I recently acquired a map printed in Paris in 1764 that serves as a reminder of a once thriving Jewish community.
Suriname – a country on the northeastern Atlantic coast of South America – boasts few Jews today, but centuries ago it was home to a sizable and wealthy Jewish community. In 1639, the British, who controlled Suriname, allowed Jews to settle in the area, and several Jewish families from Portugal, Italy, and the Netherlands took advantage of the opportunity.
Some of the Jews expelled from Recife, Brazil in 1654 by the Portuguese also settled in Suriname, and, not long after, Suriname was one of the most important Jewish population centers in the Western Hemisphere.
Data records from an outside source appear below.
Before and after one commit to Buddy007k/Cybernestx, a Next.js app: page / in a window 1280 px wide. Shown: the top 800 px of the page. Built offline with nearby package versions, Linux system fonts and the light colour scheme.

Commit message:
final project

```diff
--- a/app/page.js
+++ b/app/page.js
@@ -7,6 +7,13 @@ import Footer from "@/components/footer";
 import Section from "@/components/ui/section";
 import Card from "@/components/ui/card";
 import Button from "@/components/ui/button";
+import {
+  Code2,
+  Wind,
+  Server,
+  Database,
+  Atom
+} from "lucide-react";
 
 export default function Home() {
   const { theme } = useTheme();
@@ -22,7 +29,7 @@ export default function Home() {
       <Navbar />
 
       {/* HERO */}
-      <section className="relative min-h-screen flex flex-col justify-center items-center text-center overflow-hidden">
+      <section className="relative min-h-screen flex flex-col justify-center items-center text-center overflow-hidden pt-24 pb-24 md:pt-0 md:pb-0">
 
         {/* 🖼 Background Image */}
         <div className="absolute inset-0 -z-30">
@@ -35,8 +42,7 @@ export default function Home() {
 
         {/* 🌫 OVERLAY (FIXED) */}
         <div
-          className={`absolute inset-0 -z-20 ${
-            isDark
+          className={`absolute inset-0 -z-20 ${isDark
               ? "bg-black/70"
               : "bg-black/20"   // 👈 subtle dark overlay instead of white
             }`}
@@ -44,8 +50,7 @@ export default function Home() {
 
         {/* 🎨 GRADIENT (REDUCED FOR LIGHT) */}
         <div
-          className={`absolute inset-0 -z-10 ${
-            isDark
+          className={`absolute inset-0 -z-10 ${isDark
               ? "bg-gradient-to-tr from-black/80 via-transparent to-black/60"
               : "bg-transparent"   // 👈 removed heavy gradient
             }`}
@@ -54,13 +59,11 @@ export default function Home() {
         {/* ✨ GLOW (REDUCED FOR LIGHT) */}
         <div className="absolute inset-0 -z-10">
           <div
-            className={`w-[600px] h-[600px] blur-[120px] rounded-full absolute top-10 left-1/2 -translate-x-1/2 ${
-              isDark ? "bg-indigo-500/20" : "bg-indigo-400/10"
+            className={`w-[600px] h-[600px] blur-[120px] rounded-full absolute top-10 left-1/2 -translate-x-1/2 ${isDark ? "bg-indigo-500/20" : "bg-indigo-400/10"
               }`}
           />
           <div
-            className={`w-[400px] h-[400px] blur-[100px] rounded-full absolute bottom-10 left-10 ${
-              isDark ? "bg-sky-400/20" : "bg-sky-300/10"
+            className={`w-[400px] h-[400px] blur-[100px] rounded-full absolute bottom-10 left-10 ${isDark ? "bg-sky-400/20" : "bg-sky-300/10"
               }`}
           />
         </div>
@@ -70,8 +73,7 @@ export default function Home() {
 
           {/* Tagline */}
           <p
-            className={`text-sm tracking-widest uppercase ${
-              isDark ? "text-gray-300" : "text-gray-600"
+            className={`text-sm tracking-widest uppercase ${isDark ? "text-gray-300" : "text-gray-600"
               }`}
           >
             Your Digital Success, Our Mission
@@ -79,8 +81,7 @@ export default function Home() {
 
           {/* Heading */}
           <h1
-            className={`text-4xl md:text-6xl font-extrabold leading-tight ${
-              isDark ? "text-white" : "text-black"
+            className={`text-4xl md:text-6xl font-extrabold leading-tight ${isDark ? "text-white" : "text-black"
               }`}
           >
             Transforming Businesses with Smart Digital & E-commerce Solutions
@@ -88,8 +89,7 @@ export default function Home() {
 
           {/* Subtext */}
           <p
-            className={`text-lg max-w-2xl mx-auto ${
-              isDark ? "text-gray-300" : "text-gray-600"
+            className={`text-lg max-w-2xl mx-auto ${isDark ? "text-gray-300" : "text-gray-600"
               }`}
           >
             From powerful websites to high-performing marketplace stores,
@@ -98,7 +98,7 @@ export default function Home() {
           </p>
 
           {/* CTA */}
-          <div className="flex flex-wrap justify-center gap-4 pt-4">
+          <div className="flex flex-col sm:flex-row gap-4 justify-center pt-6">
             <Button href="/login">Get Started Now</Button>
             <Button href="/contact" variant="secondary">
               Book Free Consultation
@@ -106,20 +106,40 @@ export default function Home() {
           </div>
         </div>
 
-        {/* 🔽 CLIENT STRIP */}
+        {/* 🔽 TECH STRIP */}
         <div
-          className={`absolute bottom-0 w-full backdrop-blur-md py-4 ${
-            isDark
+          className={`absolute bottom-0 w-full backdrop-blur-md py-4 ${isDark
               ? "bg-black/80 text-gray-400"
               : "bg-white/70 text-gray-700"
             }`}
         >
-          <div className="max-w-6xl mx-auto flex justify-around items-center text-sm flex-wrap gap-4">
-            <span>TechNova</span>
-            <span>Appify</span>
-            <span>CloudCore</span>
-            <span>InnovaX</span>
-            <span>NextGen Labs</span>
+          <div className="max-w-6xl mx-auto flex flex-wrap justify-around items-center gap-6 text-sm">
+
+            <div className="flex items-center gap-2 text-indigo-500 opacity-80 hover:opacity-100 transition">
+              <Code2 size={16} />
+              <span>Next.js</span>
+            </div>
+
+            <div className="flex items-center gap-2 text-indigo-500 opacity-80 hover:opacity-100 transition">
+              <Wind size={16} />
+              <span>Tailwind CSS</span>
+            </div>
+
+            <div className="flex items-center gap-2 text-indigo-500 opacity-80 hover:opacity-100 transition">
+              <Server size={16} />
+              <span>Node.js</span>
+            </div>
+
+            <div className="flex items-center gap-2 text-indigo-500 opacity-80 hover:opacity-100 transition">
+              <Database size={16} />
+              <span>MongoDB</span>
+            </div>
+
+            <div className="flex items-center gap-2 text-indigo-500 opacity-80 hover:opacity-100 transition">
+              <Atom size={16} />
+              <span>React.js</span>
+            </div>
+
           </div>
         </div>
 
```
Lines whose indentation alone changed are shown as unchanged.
Jews prospered as plantation owners.
The map I acquired – titled “Plan De La Ville De Paramaribo, Suivant Les Plans Hollandois” – was drawn by French cartographer Jacques Nicolas Bellin (1703-72) and shows Surinam’s capital city of Paramaribo, including the locations of the synagogues of the Spanish-Portuguese Jews (Tzedek VeShalom, est. 1736) and Ashkenazi Jews (Neveh Shalom, est. 1719).
In 1712, a French Navy captain, Jacques Cassard, raided Surinam and imposed heavy taxes on its residents. These taxes, plus a general economic decline, brought about the emigration of many of Suriname’s Jews. Today, only Neve Shalom’s structure still serves as a synagogue for the area’s few remaining Jews.